Undergraduate Year
Workplace Readiness Scale
Clinical Learning Environment Inventory
CLEI
Comparison
Innovation
Student Engagement
Undergraduate Clinical Placements
Undergraduate Experience
Centre for Quality and Patient Safety Research, Epworth HealthCare Partnership
Epworth/Deakin Centre for Clinical Nursing Research, Epworth Healthcare, Victoria, Australia.
Issue Date: Jun-2017
Citation: Epworth Research Institute Research Week 2017; Poster 10: pp 33
Conference: Epworth Research Institute Research Week 2017
Conference Location: Epworth Research Institute, Victoria, Australia

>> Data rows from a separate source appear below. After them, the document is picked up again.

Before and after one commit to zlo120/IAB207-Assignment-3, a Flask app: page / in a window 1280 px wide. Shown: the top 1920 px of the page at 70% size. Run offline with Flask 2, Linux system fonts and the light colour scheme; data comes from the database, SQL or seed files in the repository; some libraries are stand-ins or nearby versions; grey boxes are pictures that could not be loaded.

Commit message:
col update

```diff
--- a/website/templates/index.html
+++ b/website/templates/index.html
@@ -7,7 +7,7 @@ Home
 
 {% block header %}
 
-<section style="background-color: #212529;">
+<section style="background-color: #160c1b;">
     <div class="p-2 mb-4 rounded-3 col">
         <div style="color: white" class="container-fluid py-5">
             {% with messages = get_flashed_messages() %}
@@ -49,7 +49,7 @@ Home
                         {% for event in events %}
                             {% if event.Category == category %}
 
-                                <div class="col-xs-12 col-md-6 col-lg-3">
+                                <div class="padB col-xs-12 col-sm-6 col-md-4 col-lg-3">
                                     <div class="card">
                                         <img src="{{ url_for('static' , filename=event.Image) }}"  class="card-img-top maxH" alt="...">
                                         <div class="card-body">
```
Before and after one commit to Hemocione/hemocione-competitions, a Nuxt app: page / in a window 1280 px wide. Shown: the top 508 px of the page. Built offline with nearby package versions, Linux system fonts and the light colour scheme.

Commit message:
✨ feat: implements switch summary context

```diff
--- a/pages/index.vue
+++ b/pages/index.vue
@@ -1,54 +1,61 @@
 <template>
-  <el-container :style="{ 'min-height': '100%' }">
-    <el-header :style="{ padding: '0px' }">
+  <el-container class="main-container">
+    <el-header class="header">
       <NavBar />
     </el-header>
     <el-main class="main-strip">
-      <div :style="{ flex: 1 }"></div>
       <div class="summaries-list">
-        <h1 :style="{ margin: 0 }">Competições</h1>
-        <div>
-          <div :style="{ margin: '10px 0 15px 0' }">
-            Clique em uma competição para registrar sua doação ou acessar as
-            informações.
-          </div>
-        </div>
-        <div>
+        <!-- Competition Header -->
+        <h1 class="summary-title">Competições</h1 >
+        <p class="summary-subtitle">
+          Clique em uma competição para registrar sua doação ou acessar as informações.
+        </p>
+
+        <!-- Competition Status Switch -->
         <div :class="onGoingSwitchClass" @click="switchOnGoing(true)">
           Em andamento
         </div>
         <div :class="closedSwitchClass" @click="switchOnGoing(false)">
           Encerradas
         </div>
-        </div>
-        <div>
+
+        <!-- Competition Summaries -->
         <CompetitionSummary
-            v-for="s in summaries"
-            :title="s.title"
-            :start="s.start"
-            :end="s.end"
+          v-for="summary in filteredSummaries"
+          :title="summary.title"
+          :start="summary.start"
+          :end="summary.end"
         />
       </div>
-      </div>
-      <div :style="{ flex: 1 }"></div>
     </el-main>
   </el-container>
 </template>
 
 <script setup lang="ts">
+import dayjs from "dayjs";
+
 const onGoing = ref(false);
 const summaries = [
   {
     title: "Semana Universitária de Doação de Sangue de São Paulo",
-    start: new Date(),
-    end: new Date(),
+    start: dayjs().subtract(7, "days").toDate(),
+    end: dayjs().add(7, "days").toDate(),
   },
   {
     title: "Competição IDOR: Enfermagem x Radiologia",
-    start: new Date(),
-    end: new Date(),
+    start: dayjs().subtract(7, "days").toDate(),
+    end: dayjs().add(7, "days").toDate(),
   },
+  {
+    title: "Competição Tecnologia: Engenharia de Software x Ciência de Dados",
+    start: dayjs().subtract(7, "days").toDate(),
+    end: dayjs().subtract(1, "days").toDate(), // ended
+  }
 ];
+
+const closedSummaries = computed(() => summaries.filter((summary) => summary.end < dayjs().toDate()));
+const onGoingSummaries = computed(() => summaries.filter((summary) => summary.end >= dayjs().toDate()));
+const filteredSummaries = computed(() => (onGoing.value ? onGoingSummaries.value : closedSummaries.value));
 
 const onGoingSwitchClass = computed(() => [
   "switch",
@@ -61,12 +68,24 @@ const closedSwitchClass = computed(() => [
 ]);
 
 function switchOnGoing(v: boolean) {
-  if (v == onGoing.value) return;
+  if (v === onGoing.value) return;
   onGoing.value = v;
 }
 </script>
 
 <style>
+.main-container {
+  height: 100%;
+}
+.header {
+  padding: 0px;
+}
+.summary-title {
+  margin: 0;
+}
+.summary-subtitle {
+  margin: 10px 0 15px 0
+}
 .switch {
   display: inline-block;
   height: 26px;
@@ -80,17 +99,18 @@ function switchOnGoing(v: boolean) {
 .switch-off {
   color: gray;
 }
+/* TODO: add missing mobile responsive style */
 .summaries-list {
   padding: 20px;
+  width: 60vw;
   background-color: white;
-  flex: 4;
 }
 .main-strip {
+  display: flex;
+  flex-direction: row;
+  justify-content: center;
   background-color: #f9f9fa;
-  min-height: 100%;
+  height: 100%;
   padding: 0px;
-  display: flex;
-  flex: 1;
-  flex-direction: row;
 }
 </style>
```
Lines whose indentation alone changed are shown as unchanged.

Abstract: BACKGROUND: The purpose of this study was to evaluate the impact of the undergraduate clinical learning environment on graduate nurses' workplace readiness and to compare workplace readiness between students who completed the Epworth HealthCare/Deakin University partnership model for clinical placement (CCEED) with students who completed other undergraduate programs. METHODS: A prospective repeated measures study design was used to evaluate the work readiness of nurses at the end of their undergraduate year and 8-10 weeks after they commenced their graduate year. Two validated measurement instruments were used: (i) Work Readiness Scale, and (ii) Clinical Learning Environment Inventory (CLEI). Difference between groups were compared using unpaired T-tests. RESULTS: Seventy-five nurses were recruited in 2015; 21 (28%) nurses had completed the CCEED program and 54 (72%) nurses other programs. Of the 21 nurses who were completing the CCEED program, 12 (57%) were planning to undertake their graduate year at another hospital and 9 (43%) were planning to continue at EHC. There were no significant differences between the CCEED and non-CCEED students in age or sex, 17 (81%) of the CCEED students versus 37 (72%) of the non-CCEED students envisaged working in nursing in 5 years' time. CCEED students versus non-CCEED students perceived that in their experience, the undergraduate clinical learning environment was innovative (mean score 10.95 (SD 1.94) versus 9.07 (SD 2.50), p = 0.003), that they received individual attention (mean score 16.62 (SD 2.58) versus 14.30 (SD 3.19) p = 0.004) and that the education program was student centred (CCEED mean 109.25 (SD 8.98) versus 99.33 (SD 15.51), p = 0.008). At baseline there were no significant difference between groups on the Work Readiness Scale. CONCLUSION: Overall both cohorts reported a positive experience in their undergraduate clinical placements, CCEED students rated their undergraduate experience higher than other programs in innovation and student engagement.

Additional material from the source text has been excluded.